Problem to solve:
Go through the material line by line and copy each one with the word "hidden".

Supplied records:
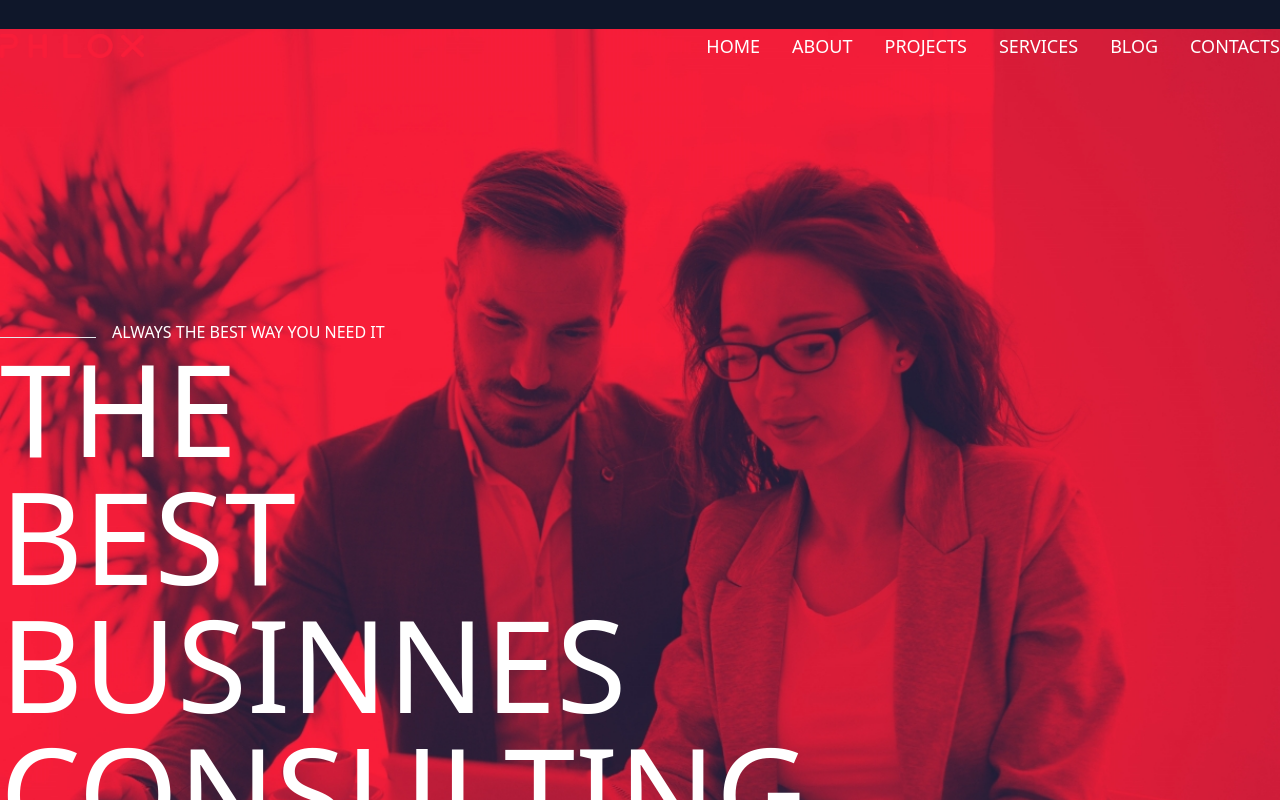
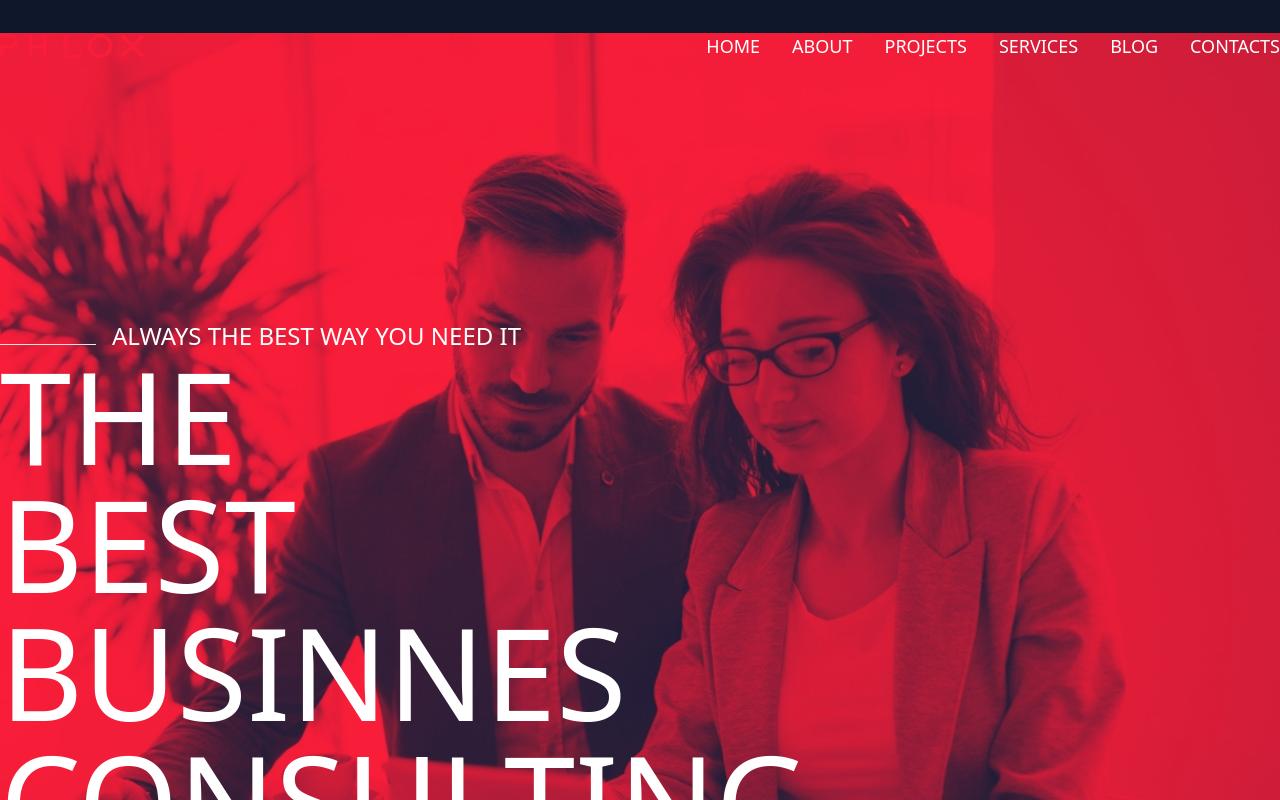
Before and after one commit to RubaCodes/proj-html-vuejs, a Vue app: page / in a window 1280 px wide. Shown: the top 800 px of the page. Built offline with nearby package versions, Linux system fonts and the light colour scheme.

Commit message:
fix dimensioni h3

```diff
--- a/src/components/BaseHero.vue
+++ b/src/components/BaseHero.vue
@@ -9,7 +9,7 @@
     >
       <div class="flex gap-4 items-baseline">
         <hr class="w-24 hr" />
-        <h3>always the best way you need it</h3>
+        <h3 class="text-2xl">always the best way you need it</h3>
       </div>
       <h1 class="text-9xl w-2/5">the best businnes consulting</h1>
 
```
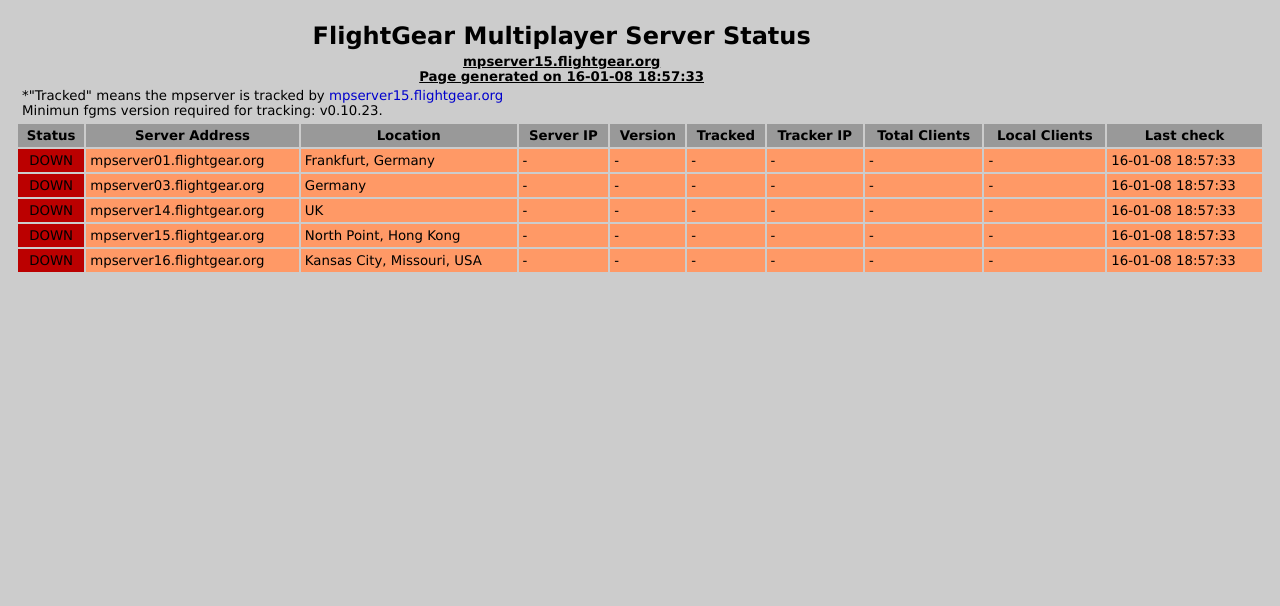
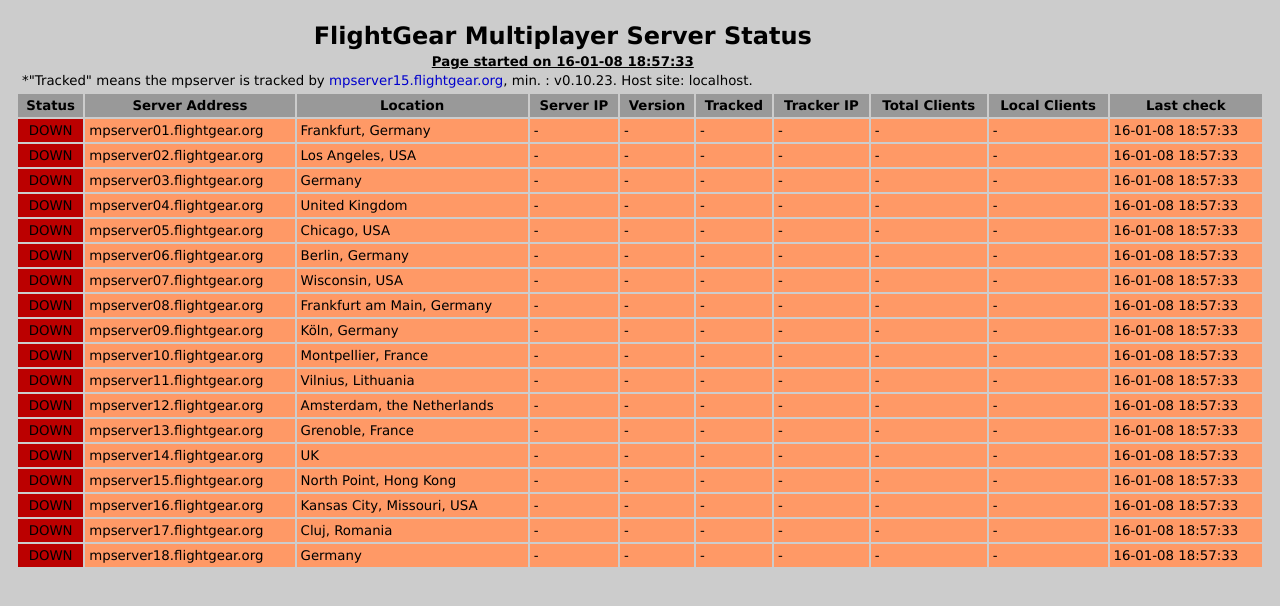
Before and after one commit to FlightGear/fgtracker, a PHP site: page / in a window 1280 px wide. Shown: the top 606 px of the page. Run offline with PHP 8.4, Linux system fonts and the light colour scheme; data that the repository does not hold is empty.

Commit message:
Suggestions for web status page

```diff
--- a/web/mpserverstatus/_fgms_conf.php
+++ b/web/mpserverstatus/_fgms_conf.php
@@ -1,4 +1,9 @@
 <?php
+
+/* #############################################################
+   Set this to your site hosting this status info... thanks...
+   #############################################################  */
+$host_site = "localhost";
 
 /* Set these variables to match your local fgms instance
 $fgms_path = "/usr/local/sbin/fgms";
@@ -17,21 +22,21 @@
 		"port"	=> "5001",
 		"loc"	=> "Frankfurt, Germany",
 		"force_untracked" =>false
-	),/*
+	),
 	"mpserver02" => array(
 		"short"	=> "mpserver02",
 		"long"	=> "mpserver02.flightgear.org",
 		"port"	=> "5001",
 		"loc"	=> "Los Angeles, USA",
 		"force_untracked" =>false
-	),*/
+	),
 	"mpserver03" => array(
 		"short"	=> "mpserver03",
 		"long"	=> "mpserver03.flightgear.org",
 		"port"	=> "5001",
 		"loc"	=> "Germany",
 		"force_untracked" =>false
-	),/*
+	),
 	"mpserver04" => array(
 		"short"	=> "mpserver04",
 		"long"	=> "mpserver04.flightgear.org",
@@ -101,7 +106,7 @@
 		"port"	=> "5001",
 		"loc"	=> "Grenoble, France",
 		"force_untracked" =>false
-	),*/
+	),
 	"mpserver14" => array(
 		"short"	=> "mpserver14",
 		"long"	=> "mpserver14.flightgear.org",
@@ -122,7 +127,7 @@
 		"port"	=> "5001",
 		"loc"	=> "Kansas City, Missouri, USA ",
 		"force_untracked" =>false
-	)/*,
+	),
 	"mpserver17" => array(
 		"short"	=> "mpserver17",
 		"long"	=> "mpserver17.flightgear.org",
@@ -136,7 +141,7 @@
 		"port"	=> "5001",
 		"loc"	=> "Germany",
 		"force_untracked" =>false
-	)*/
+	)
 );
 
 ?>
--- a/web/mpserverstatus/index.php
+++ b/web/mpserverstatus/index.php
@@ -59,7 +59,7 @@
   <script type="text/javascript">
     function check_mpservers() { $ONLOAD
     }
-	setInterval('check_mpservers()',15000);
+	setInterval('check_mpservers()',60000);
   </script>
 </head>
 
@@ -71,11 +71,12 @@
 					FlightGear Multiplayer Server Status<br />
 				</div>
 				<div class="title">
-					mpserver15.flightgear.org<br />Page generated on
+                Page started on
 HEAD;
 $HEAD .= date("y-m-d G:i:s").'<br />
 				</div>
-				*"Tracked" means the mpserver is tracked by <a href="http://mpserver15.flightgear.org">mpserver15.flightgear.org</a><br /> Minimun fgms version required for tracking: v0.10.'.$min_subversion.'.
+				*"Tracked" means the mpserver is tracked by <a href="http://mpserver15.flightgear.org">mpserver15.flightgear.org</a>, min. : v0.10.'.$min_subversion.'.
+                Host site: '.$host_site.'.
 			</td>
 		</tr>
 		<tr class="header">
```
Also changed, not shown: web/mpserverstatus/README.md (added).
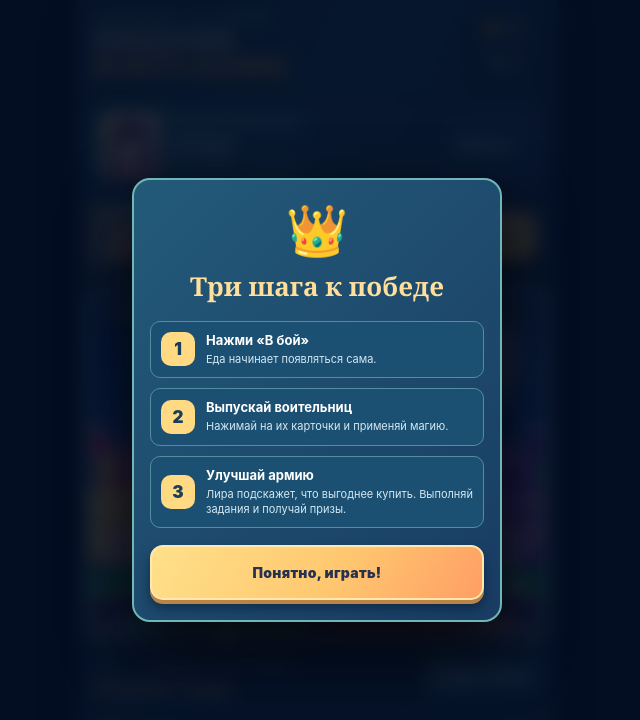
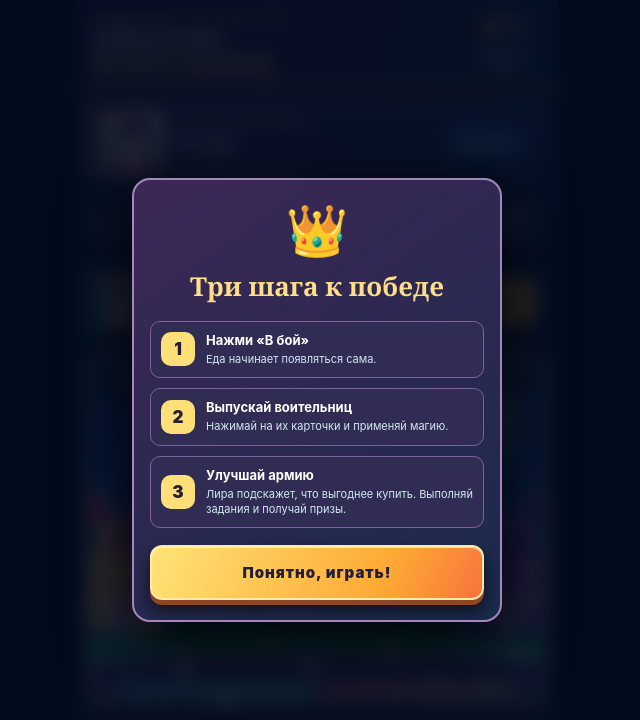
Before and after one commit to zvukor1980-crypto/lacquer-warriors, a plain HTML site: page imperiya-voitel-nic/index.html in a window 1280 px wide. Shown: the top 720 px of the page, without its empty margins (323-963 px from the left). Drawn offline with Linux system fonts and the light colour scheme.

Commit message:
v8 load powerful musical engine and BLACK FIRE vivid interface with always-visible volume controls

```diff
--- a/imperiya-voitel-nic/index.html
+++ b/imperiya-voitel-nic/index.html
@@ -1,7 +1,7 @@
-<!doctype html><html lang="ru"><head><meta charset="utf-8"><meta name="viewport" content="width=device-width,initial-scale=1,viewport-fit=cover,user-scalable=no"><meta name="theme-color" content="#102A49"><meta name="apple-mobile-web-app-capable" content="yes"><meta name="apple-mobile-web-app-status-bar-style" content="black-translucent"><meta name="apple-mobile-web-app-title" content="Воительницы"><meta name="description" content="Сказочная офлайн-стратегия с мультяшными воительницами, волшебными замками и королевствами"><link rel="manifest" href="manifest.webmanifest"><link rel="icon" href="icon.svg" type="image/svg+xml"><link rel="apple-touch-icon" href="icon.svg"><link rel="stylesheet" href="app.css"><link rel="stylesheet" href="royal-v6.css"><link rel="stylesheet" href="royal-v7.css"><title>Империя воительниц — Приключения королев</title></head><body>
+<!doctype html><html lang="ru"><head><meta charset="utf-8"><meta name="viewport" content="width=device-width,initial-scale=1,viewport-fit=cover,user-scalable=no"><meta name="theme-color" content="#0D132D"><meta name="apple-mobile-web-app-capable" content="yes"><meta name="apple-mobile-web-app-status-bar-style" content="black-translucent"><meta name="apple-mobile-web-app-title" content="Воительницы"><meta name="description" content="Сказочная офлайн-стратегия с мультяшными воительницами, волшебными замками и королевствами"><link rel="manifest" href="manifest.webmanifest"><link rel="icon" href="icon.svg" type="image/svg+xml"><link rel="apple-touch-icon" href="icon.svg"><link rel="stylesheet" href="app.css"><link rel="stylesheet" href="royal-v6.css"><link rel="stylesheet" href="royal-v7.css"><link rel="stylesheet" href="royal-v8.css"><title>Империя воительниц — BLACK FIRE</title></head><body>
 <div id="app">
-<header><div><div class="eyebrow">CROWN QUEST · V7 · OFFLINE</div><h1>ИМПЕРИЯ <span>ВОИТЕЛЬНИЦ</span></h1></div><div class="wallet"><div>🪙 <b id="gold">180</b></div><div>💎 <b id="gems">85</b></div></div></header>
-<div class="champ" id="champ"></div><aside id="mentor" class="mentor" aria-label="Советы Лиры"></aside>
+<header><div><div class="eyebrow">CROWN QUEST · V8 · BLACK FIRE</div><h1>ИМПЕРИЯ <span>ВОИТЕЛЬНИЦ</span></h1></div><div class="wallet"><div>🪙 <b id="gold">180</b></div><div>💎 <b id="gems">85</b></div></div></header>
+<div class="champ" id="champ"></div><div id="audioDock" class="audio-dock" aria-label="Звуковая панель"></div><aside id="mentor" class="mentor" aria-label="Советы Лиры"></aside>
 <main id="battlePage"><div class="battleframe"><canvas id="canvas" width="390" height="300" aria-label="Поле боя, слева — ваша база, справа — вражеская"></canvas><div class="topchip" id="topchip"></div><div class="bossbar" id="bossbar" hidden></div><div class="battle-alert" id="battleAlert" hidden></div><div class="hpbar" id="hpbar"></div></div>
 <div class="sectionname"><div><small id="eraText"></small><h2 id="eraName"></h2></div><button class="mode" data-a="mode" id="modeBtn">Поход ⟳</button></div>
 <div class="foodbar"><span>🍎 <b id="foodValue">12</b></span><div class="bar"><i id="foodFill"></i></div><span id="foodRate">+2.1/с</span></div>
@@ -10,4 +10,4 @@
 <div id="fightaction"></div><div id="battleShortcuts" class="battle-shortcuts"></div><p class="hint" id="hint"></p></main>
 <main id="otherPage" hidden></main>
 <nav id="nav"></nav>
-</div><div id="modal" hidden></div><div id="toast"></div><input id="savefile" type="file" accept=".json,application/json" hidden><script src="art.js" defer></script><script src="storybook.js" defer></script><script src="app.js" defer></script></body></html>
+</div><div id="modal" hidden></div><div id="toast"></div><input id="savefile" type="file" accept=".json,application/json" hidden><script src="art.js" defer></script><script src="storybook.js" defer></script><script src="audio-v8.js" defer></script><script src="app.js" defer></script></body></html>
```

Exercise output:
 <main id="battlePage"><div class="battleframe"><canvas id="canvas" width="390" height="300" aria-label="Поле боя, слева — ваша база, справа — вражеская"></canvas><div class="topchip" id="topchip"></div><div class="bossbar" id="bossbar" hidden></div><div class="battle-alert" id="battleAlert" hidden></div><div class="hpbar" id="hpbar"></div></div>
 <main id="otherPage" hidden></main>
-</div><div id="modal" hidden></div><div id="toast"></div><input id="savefile" type="file" accept=".json,application/json" hidden><script src="art.js" defer></script><script src="storybook.js" defer></script><script src="app.js" defer></script></body></html>
+</div><div id="modal" hidden></div><div id="toast"></div><input id="savefile" type="file" accept=".json,application/json" hidden><script src="art.js" defer></script><script src="storybook.js" defer></script><script src="audio-v8.js" defer></script><script src="app.js" defer></script></body></html>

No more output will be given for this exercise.